    insinto /usr/share/GentooPowerShell/Modules/${PN}/${PV}
    doins ${PN}.psd1 ${PN}.psm1

    einstalldocs
}

And that is it. Some packages do not even need to be compiled, they just need files placed into specific location. But when compilation of C# code is needed we have dotnet-pkg to help.

Binary packages in Gentoo

:: binary packages, gentoo, packaging, portage, system

By: Maciej Barć

Binpkgs generated by user

The binary packages generated by user can have architecture-specific optimizations because they are generated after they were compiled by the host Portage installation.

In addition binpkgs are generated from ebuilds so if there is a USE flag incompatibility on the consumer system then the binpkg will not be installed on the host and Portage will fall back to from-source compilation.

Those binary packages can use two formats: XPAK and GPKG.

XPAK had many issues and is getting superseded by the GPKG format. Beware of upcoming GPKG transition and if you must use XPAKs then you should explicitly enable it in your system’s Portage configuration.

To host a binary package distribution server see the Binary package guide on the Gentoo wiki.
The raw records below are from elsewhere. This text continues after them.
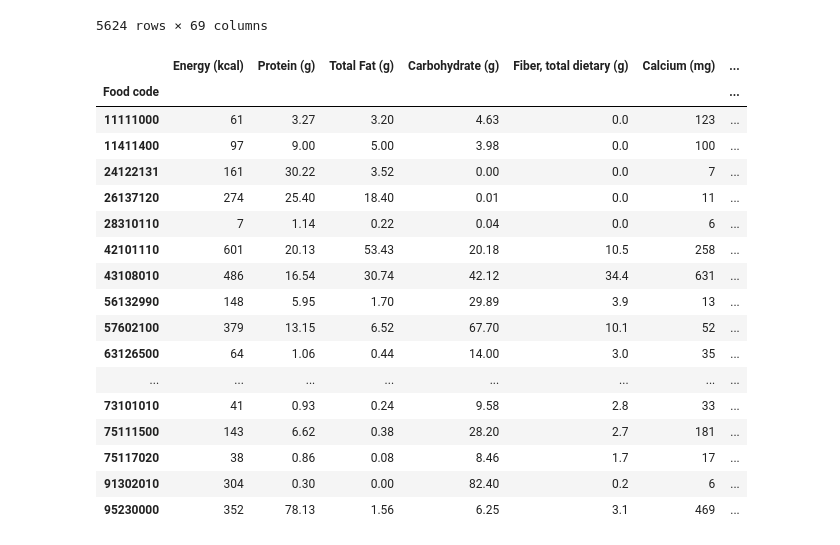
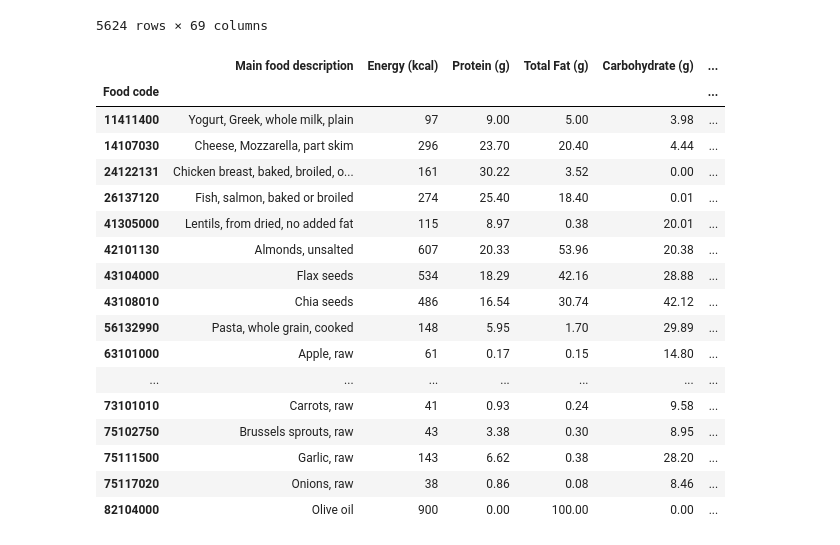
Before and after one commit to Chris-Crimi/Dietary-Optimization-via-Gradient-Descent, a Jupyter notebook: v_simplex.ipynb, the cells around one changed output. Drawn from its saved outputs; the diff is of its cells as text; code cells hidden in the pictures.

```diff
--- a/v_simplex.ipynb
+++ b/v_simplex.ipynb
@@ -22,14 +22,39 @@ food_database
 | 5623 | 99998210 | Industrial oil as ingredient in food | 9999 | Not included in a food category | 892 | ... |
 5624 rows × 69 columns
 # %%
-food_codes = [24122131,95230000,42101110,56132990,72201100,73101010,75117020,11411400,57602100,63219000,63203010,63223020,63126500,75111500,26137120,72125100,11111000,43108010,28310110,91302010]
-foods = food_database[food_database["Food code"].isin(food_codes)]
+food_data = pd.read_excel(r"C:\Users\Chris\Desktop\Diet Data\Marisa Info.xlsx", sheet_name="Foods",
+                              header = 0 #set column headers
+                              )
+foods = food_database[food_database["Food code"].isin(food_data["Food Code"])]
 #have to add in \n for iron, zinc, 18:3
 
 ##Stopping after copper
-columns = ['Food code','Energy (kcal)','Protein (g)','Total Fat (g)','Carbohydrate (g)','Fiber, total dietary (g)','Calcium (mg)','Folate, total (mcg)','Vitamin A, RAE (mcg_RAE)','Vitamin B-12 (mcg)','Vitamin B-6 (mg)','Vitamin C (mg)','Vitamin D (D2 + D3) (mcg)','Vitamin E (alpha-tocopherol) (mg)','Vitamin K (phylloquinone) (mcg)','Copper (mg)']
+columns = ['Food code',"Main food description",'Energy (kcal)','Protein (g)','Total Fat (g)','Carbohydrate (g)','Fiber, total dietary (g)','Calcium (mg)','Folate, total (mcg)','Vitamin A, RAE (mcg_RAE)','Vitamin B-12 (mcg)','Vitamin B-6 (mg)','Vitamin C (mg)','Vitamin D (D2 + D3) (mcg)','Vitamin E (alpha-tocopherol) (mg)','Vitamin K (phylloquinone) (mcg)','Copper (mg)']
 #columns = ['Energy (kcal)','Protein (g)','Total Fat (g)','Carbohydrate (g)','Fiber, total dietary (g)','Calcium (mg)','Folate, total (mcg)','Vitamin A, RAE (mcg_RAE)','Vitamin B-12 (mcg)','Vitamin B-6 (mg)','Vitamin C (mg)','Vitamin D (D2 + D3) (mcg)','Vitamin E (alpha-tocopherol) (mg)','Vitamin K (phylloquinone) (mcg)','Copper (mg)','Iron\n(mg)','Magnesium (mg)','Zinc\n(mg)','Phosphorus (mg)','Selenium (mcg)','Potassium (mg)','Sodium (mg)','Choline, total (mg)','Thiamin (mg)','Riboflavin (mg)','Niacin (mg)','18:3\n(g)']
 
 foods = foods[columns]
 foods = foods.set_index("Food code")
+
+food_data = food_data.set_index("Food Code")
+food_data = foods.join(food_data)
+food_data
+# %% [output]
+|  | Main food description | Energy (kcal) | Protein (g) | Total Fat (g) | Carbohydrate (g) | ... |
+| Food code |  |  |  |  |  | ... |
+| 11411400 | Yogurt, Greek, whole milk, plain | 97 | 9.00 | 5.00 | 3.98 | ... |
+| 14107030 | Cheese, Mozzarella, part skim | 296 | 23.70 | 20.40 | 4.44 | ... |
+| 24122131 | Chicken breast, baked, broiled, o... | 161 | 30.22 | 3.52 | 0.00 | ... |
+| 26137120 | Fish, salmon, baked or broiled | 274 | 25.40 | 18.40 | 0.01 | ... |
+| 41305000 | Lentils, from dried, no added fat | 115 | 8.97 | 0.38 | 20.01 | ... |
+| 42101130 | Almonds, unsalted | 607 | 20.33 | 53.96 | 20.38 | ... |
+| 43104000 | Flax seeds | 534 | 18.29 | 42.16 | 28.88 | ... |
+| 43108010 | Chia seeds | 486 | 16.54 | 30.74 | 42.12 | ... |
+| 56132990 | Pasta, whole grain, cooked | 148 | 5.95 | 1.70 | 29.89 | ... |
+| 63101000 | Apple, raw | 61 | 0.17 | 0.15 | 14.80 | ... |
+| ... | ... | ... | ... | ... | ... | ... |
+| 73101010 | Carrots, raw | 41 | 0.93 | 0.24 | 9.58 | ... |
+| 75102750 | Brussels sprouts, raw | 43 | 3.38 | 0.30 | 8.95 | ... |
+| 75111500 | Garlic, raw | 143 | 6.62 | 0.38 | 28.20 | ... |
+| 75117020 | Onions, raw | 38 | 0.86 | 0.08 | 8.46 | ... |
+| 82104000 | Olive oil | 900 | 0.00 | 100.00 | 0.00 | ... |
 # %%
@@ -42,21 +64,0 @@ food_data = foods.join(food_bounds)
-# %%
-food_data
-# %% [output]
-|  | Energy (kcal) | Protein (g) | Total Fat (g) | Carbohydrate (g) | Fiber, total dietary (g) | Calcium (mg) | ... |
-| Food code |  |  |  |  |  |  | ... |
-| 11111000 | 61 | 3.27 | 3.20 | 4.63 | 0.0 | 123 | ... |
-| 11411400 | 97 | 9.00 | 5.00 | 3.98 | 0.0 | 100 | ... |
-| 24122131 | 161 | 30.22 | 3.52 | 0.00 | 0.0 | 7 | ... |
-| 26137120 | 274 | 25.40 | 18.40 | 0.01 | 0.0 | 11 | ... |
-| 28310110 | 7 | 1.14 | 0.22 | 0.04 | 0.0 | 6 | ... |
-| 42101110 | 601 | 20.13 | 53.43 | 20.18 | 10.5 | 258 | ... |
-| 43108010 | 486 | 16.54 | 30.74 | 42.12 | 34.4 | 631 | ... |
-| 56132990 | 148 | 5.95 | 1.70 | 29.89 | 3.9 | 13 | ... |
-| 57602100 | 379 | 13.15 | 6.52 | 67.70 | 10.1 | 52 | ... |
-| 63126500 | 64 | 1.06 | 0.44 | 14.00 | 3.0 | 35 | ... |
-| ... | ... | ... | ... | ... | ... | ... | ... |
-| 73101010 | 41 | 0.93 | 0.24 | 9.58 | 2.8 | 33 | ... |
-| 75111500 | 143 | 6.62 | 0.38 | 28.20 | 2.7 | 181 | ... |
-| 75117020 | 38 | 0.86 | 0.08 | 8.46 | 1.7 | 17 | ... |
-| 91302010 | 304 | 0.30 | 0.00 | 82.40 | 0.2 | 6 | ... |
-| 95230000 | 352 | 78.13 | 1.56 | 6.25 | 3.1 | 469 | ... |
```
Also changed, not shown: parts of 13 cells of this notebook, 1 other file.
Bin packages in a repository

Binary packages in ::gentoo (the official Gentoo repository) have the -bin suffix.

Those packages might have USE flags but generally they are very limited in case of customizations or code optimizations because they were compiled either by a Gentoo developer or by a given package upstream maintainer (or their CI/CD system).

Those packages land in ::gentoo mostly because it is too hard (or even impossible) to compile them natively by Portage. Most of the time those packages use very complicated build systems or do not play nice with network sandbox like (e.g. Scala-based projects) or use very large frameworks/libraries like (e.g. Electron).

They can also be added to the repository because they are very desirable either by normal users (e.g. www-client/firefox-bin) or for (from-source) package bootstrapping purposes (e.g. dev-java/openjdk-bin). Such packages are sometimes generated from the regular source packages inside ::gentoo and later repackaged.